» PROBLEM DETAILS
Output the entries exactly.

» DATA RECORDS
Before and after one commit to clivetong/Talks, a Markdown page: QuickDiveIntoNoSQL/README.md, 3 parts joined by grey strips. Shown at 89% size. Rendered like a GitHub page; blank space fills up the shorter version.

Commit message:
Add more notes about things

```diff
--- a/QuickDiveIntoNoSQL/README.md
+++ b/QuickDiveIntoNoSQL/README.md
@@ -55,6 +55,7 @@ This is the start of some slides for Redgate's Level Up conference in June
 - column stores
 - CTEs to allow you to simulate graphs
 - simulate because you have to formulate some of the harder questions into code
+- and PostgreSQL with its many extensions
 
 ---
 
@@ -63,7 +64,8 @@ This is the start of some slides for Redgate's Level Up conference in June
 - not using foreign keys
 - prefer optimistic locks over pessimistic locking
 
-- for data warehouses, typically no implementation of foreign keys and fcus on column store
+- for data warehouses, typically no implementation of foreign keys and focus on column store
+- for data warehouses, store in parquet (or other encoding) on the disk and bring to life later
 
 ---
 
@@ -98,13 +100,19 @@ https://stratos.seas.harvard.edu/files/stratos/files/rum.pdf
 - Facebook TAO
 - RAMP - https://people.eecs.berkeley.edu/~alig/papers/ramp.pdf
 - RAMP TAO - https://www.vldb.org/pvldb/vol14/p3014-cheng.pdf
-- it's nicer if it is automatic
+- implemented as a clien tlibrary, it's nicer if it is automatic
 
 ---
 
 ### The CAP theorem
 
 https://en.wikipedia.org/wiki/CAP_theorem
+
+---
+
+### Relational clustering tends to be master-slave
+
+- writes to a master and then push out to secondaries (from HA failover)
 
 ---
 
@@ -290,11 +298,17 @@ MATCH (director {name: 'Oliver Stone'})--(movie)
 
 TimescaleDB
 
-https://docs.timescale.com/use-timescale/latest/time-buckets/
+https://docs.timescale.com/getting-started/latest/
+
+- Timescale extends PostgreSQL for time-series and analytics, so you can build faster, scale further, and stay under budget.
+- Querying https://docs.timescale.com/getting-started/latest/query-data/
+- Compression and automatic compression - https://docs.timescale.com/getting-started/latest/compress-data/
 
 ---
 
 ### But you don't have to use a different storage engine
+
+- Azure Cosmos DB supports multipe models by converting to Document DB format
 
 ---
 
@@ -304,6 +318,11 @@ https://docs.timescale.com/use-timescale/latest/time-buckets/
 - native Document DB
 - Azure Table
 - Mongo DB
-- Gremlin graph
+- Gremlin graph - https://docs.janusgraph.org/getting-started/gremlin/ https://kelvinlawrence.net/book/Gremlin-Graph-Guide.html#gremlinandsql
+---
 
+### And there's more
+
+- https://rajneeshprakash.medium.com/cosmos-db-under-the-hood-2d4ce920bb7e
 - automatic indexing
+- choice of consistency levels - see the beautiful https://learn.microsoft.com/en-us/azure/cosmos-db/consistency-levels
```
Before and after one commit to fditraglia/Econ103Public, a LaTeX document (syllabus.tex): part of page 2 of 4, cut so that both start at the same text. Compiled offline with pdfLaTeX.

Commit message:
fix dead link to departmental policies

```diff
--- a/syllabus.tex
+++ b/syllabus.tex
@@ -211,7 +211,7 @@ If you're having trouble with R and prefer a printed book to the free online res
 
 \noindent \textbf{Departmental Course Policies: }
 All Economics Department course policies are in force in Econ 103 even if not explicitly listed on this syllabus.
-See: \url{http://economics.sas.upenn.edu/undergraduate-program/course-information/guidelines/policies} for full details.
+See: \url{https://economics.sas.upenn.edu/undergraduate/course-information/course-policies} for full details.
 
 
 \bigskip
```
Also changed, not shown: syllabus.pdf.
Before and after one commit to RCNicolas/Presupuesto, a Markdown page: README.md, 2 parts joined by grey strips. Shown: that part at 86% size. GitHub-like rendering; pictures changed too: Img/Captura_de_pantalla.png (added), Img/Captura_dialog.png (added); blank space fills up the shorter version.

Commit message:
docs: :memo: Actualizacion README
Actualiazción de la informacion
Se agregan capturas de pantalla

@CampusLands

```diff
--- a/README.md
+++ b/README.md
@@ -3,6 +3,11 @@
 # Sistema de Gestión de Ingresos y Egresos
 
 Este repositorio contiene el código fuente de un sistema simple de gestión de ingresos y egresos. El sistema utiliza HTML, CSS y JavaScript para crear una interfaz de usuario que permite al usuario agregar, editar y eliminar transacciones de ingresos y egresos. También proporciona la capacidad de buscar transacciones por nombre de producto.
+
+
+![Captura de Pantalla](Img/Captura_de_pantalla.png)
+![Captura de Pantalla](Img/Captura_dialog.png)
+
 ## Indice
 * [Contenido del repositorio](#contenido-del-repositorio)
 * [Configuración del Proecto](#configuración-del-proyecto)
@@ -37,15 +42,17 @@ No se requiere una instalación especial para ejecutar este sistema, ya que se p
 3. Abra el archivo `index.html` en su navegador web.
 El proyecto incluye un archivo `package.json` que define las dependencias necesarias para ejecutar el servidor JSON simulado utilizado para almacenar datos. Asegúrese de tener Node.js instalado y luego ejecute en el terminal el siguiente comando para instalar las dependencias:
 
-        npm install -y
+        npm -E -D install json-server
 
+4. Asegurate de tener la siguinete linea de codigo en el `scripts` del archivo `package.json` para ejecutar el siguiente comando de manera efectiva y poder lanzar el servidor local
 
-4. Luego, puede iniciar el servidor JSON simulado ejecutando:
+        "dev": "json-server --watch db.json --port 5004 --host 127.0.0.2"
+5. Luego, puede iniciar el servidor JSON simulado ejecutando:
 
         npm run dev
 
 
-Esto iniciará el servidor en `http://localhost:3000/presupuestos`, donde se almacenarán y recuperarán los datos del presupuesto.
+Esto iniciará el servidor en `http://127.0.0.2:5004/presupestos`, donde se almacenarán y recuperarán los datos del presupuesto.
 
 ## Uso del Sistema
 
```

» THE ANSWER
Before and after one commit to clivetong/Talks, a Markdown page: QuickDiveIntoNoSQL/README.md, 3 parts joined by grey strips. Shown at 89% size. Rendered like a GitHub page; blank space fills up the shorter version.

Commit message:
Add more notes about things

```diff
--- a/QuickDiveIntoNoSQL/README.md
+++ b/QuickDiveIntoNoSQL/README.md
@@ -55,6 +55,7 @@ This is the start of some slides for Redgate's Level Up conference in June
 - column stores
 - CTEs to allow you to simulate graphs
 - simulate because you have to formulate some of the harder questions into code
+- and PostgreSQL with its many extensions
 
 ---
 
@@ -63,7 +64,8 @@ This is the start of some slides for Redgate's Level Up conference in June
 - not using foreign keys
 - prefer optimistic locks over pessimistic locking
 
-- for data warehouses, typically no implementation of foreign keys and fcus on column store
+- for data warehouses, typically no implementation of foreign keys and focus on column store
+- for data warehouses, store in parquet (or other encoding) on the disk and bring to life later
 
 ---
 
@@ -98,13 +100,19 @@ https://stratos.seas.harvard.edu/files/stratos/files/rum.pdf
 - Facebook TAO
 - RAMP - https://people.eecs.berkeley.edu/~alig/papers/ramp.pdf
 - RAMP TAO - https://www.vldb.org/pvldb/vol14/p3014-cheng.pdf
-- it's nicer if it is automatic
+- implemented as a clien tlibrary, it's nicer if it is automatic
 
 ---
 
 ### The CAP theorem
 
 https://en.wikipedia.org/wiki/CAP_theorem
+
+---
+
+### Relational clustering tends to be master-slave
+
+- writes to a master and then push out to secondaries (from HA failover)
 
 ---
 
@@ -290,11 +298,17 @@ MATCH (director {name: 'Oliver Stone'})--(movie)
 
 TimescaleDB
 
-https://docs.timescale.com/use-timescale/latest/time-buckets/
+https://docs.timescale.com/getting-started/latest/
+
+- Timescale extends PostgreSQL for time-series and analytics, so you can build faster, scale further, and stay under budget.
+- Querying https://docs.timescale.com/getting-started/latest/query-data/
+- Compression and automatic compression - https://docs.timescale.com/getting-started/latest/compress-data/
 
 ---
 
 ### But you don't have to use a different storage engine
+
+- Azure Cosmos DB supports multipe models by converting to Document DB format
 
 ---
 
@@ -304,6 +318,11 @@ https://docs.timescale.com/use-timescale/latest/time-buckets/
 - native Document DB
 - Azure Table
 - Mongo DB
-- Gremlin graph
+- Gremlin graph - https://docs.janusgraph.org/getting-started/gremlin/ https://kelvinlawrence.net/book/Gremlin-Graph-Guide.html#gremlinandsql
+---
 
+### And there's more
+
+- https://rajneeshprakash.medium.com/cosmos-db-under-the-hood-2d4ce920bb7e
 - automatic indexing
+- choice of consistency levels - see the beautiful https://learn.microsoft.com/en-us/azure/cosmos-db/consistency-levels
```
Before and after one commit to fditraglia/Econ103Public, a LaTeX document (syllabus.tex): part of page 2 of 4, cut so that both start at the same text. Compiled offline with pdfLaTeX.

Commit message:
fix dead link to departmental policies

```diff
--- a/syllabus.tex
+++ b/syllabus.tex
@@ -211,7 +211,7 @@ If you're having trouble with R and prefer a printed book to the free online res
 
 \noindent \textbf{Departmental Course Policies: }
 All Economics Department course policies are in force in Econ 103 even if not explicitly listed on this syllabus.
-See: \url{http://economics.sas.upenn.edu/undergraduate-program/course-information/guidelines/policies} for full details.
+See: \url{https://economics.sas.upenn.edu/undergraduate/course-information/course-policies} for full details.
 
 
 \bigskip
```
Also changed, not shown: syllabus.pdf.
Before and after one commit to RCNicolas/Presupuesto, a Markdown page: README.md, 2 parts joined by grey strips. Shown: that part at 86% size. GitHub-like rendering; pictures changed too: Img/Captura_de_pantalla.png (added), Img/Captura_dialog.png (added); blank space fills up the shorter version.

Commit message:
docs: :memo: Actualizacion README
Actualiazción de la informacion
Se agregan capturas de pantalla

@CampusLands

```diff
--- a/README.md
+++ b/README.md
@@ -3,6 +3,11 @@
 # Sistema de Gestión de Ingresos y Egresos
 
 Este repositorio contiene el código fuente de un sistema simple de gestión de ingresos y egresos. El sistema utiliza HTML, CSS y JavaScript para crear una interfaz de usuario que permite al usuario agregar, editar y eliminar transacciones de ingresos y egresos. También proporciona la capacidad de buscar transacciones por nombre de producto.
+
+
+![Captura de Pantalla](Img/Captura_de_pantalla.png)
+![Captura de Pantalla](Img/Captura_dialog.png)
+
 ## Indice
 * [Contenido del repositorio](#contenido-del-repositorio)
 * [Configuración del Proecto](#configuración-del-proyecto)
@@ -37,15 +42,17 @@ No se requiere una instalación especial para ejecutar este sistema, ya que se p
 3. Abra el archivo `index.html` en su navegador web.
 El proyecto incluye un archivo `package.json` que define las dependencias necesarias para ejecutar el servidor JSON simulado utilizado para almacenar datos. Asegúrese de tener Node.js instalado y luego ejecute en el terminal el siguiente comando para instalar las dependencias:
 
-        npm install -y
+        npm -E -D install json-server
 
+4. Asegurate de tener la siguinete linea de codigo en el `scripts` del archivo `package.json` para ejecutar el siguiente comando de manera efectiva y poder lanzar el servidor local
 
-4. Luego, puede iniciar el servidor JSON simulado ejecutando:
+        "dev": "json-server --watch db.json --port 5004 --host 127.0.0.2"
+5. Luego, puede iniciar el servidor JSON simulado ejecutando:
 
         npm run dev
 
 
-Esto iniciará el servidor en `http://localhost:3000/presupuestos`, donde se almacenarán y recuperarán los datos del presupuesto.
+Esto iniciará el servidor en `http://127.0.0.2:5004/presupestos`, donde se almacenarán y recuperarán los datos del presupuesto.
 
 ## Uso del Sistema
 
```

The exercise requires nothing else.